Nowadays young people think less about an elder generation, especially about their difficult periods in life, when they were not so far from death… I have heard and read a lot of stories about different types of difficulties from my relatives and from magazines. Also, there are movies about people’s lives at diverse situations. Many people even do not know about hard times, which are connected with The Great Patriotic War. Kazakhstan’s famine after and during WWII was a great problem for many people but my grandparents found a solution by getting products from their own garden and own cattle.
II. Kazakhstan before World War II.
Before the Second World War in Kazakhstan, as a part of USSR, a situation was not still and stable. Because after establishing Bolshevism, there appeared waves of repressions. From setting up the Soviet government, concentration camps were being created, where ideological enemies of Bolshevism were sent. The main place was The GULAG, where a lot of innocent people died. “A huge number of investigators were employed to provide the “evidence” to cast victims into the GULAG”, Davies (2004). Most of them were people from the intelligence class. All, according to Tolts (2006), about 110 thousands of people were sent to these camps.
Many Kazakh people in auls did not even know about the situation in the whole country of USSR. They were living in their houses, as they had lived before. Inhabitants of auls could not communicate with cities and towns; it took a lot of time. From different sources they rarely got news from even the nearest towns. Maybe in other data it was not so bad position, but everything was told to me by my grandmother’s sister. Her name is Sara, she was born in 1937, but as she heard from her parents it was not hard to live before World War II. In that time they had enough food to live well. They had a lot of lambs, about five cows, several horses. Also, in their place was where they could grow their own vegetables. My Great grandfather took care of everything about that.
III. Kazakhstan during World War II.

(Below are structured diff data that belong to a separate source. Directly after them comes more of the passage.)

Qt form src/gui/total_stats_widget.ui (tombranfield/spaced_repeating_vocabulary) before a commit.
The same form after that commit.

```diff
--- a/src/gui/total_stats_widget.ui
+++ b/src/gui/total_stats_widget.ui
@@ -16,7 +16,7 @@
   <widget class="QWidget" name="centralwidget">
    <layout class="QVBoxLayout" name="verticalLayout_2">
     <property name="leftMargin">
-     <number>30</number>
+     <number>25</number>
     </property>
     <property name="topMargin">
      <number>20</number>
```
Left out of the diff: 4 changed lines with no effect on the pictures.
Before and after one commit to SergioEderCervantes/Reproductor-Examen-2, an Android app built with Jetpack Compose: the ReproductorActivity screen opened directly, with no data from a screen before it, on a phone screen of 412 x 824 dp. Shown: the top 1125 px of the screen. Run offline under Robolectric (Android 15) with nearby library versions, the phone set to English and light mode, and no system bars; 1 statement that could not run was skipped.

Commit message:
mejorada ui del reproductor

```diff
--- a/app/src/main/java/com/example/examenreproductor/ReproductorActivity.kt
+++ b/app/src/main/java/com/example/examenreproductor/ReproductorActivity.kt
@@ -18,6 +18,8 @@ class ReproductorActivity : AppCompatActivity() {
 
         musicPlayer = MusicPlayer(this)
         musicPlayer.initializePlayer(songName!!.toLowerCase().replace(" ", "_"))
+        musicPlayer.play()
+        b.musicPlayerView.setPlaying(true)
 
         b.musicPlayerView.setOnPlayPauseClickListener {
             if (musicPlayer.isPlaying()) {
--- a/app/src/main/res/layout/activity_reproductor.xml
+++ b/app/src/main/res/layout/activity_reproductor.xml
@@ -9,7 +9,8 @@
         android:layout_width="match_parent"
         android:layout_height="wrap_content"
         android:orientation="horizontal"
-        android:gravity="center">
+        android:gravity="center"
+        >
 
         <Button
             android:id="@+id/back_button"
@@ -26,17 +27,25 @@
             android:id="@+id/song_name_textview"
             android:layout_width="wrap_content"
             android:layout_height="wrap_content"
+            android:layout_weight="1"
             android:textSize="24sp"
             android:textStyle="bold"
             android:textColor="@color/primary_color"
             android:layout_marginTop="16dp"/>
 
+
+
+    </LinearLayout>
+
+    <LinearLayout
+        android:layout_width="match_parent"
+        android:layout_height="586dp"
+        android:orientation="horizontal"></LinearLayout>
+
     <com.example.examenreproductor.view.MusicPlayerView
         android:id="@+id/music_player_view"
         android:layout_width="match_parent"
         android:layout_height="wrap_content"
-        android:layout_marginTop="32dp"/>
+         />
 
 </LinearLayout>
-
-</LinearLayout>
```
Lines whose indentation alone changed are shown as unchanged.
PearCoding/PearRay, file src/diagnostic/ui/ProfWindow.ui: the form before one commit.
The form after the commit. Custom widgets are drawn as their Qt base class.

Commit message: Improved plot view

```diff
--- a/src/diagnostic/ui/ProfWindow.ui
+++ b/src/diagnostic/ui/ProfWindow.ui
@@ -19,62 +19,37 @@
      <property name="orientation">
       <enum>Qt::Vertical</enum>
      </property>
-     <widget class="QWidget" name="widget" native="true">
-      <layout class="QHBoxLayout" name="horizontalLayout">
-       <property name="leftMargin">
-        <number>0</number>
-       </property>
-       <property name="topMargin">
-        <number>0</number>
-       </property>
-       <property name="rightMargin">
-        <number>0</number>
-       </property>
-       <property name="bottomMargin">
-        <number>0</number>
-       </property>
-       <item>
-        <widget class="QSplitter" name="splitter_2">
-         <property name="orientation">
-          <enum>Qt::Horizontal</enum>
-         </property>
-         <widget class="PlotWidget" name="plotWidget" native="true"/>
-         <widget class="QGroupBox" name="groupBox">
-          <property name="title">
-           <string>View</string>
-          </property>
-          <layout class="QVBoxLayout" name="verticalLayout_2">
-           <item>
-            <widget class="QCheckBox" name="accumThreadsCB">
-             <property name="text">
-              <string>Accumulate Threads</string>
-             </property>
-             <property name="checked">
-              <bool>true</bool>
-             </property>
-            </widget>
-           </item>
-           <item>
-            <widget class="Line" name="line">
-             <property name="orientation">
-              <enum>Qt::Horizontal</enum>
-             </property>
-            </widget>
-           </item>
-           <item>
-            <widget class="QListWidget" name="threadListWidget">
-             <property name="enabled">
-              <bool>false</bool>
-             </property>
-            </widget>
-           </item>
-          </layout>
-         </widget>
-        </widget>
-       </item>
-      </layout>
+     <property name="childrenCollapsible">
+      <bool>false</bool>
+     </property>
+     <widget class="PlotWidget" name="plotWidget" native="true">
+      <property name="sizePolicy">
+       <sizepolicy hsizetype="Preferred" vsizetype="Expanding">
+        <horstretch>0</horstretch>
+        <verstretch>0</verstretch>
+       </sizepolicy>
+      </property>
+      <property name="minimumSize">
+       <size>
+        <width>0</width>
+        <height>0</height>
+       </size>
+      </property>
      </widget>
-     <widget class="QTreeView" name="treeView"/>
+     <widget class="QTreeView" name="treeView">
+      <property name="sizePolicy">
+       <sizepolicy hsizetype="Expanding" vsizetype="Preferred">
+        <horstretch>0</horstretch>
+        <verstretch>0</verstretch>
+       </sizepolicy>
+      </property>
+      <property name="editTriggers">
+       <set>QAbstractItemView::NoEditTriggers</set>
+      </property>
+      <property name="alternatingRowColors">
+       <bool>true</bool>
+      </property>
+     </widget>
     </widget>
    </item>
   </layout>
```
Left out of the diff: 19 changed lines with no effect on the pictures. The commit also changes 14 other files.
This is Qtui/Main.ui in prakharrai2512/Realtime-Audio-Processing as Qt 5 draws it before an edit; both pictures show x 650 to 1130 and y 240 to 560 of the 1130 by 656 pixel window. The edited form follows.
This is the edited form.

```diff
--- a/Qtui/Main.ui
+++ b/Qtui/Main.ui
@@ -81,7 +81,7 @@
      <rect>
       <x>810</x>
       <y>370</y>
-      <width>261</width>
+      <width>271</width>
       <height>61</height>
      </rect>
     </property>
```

22nd of June 1941 Fascist Germany invaded into USSR’s territory. In that seriously hard time, Kazakhstan became an industrial center of Front. Every fifth man was sent to the Front, to fight. It was a debt before each country, to protect it from different enemies. Two young ladies wanted to fight for their country instead of a brother or father, because one of them had no male person in her family. This girl was Hero of USSR, Manshuk Mametova. There were a lot of excellent persons, from Kazakhstan, who could become a Hero! To fight, people needed food, to get more power everyone understood current situation and tried to help as they could… There was organization “everything for the Front”. They collected everything that people owned. My great grandfather was called to fight in 1942…from this time my grandfather thought about his children and said goodbye.
IV. Effects of World War II.
Few people know that “cost of the 1941–45 war to the Soviet Union was a population loss of 26–27 million people” Hayanes (2003). Economy of the Country decreased, but it was tried to be recovered, “Two other factors in the Soviet economic recovery were also partly a result of her role in the Second World War”, Pethybridge (1983). Starvation became another problem, which had been caused by war, even though this problem was not spread out all over the World. Because of famine, citizens became sick; shortage of vitamins, different illnesses started to spread out. It was not a great famine as was in 1932-1933, when millions of people died, “the number of famine deaths in Ukraine was 3.2 million”, Ellman (2007).
People in auls (villages) lost their cattle, they did not eat well. More often they were eating different porridges. As my grandparent aunt said, she with her little sister (my grandmother) with their mother were left alone. They were needed in men’s help, but there was not anyone who could. And because of that many women started to do men’s job. They had just one cow, which was the breadwinner for them, but one day this cow died, fell into well. After that, they approximately did not eat good, useful meal.
To feed a young generation, women grew different types of vegetables, who had meat; they tried to share with it.
In conclusion, even in such hard times, when everything was done for country, when people were sharing with their last things for the Front, people did not die from famine because they had an enormous desire to live and find any ways to feed children. They believed that each citizen of USSR must help to save their Homeland. Who could not do such things, they simply died.
Davies, R. W. (2004). Book review. (Paul R. Gregory and Valery Lazarev, (2004). The economics of Forced Labor: The Soviet Gulag.Stanford, CA: Hoover Institution Press, xviii _ 212 pp.)
Ellman, M. (2007).Stalin and the Soviet famine of 1932 – 33 revisited. Europe – Asia Studies, 59(4), 663 – 693.
Hamzina, S. (2008). Personal interview.
Hayanes, M. (2003). Counting Soviet deaths in the great Patriotic War: a note. Europe – Asia Studies, 55(2), 303-309.
Pethybridge, R. (1983). Post – War reconstruction. Soviet Union. History Today, 29-32.
Tolts, M. (2006), Ethnic composition of Kazakhstan on the eve of the Second World War: Re-evaluation of the 1939 Soviet census results. Central – Asian Survey 25(1-2), 143-14.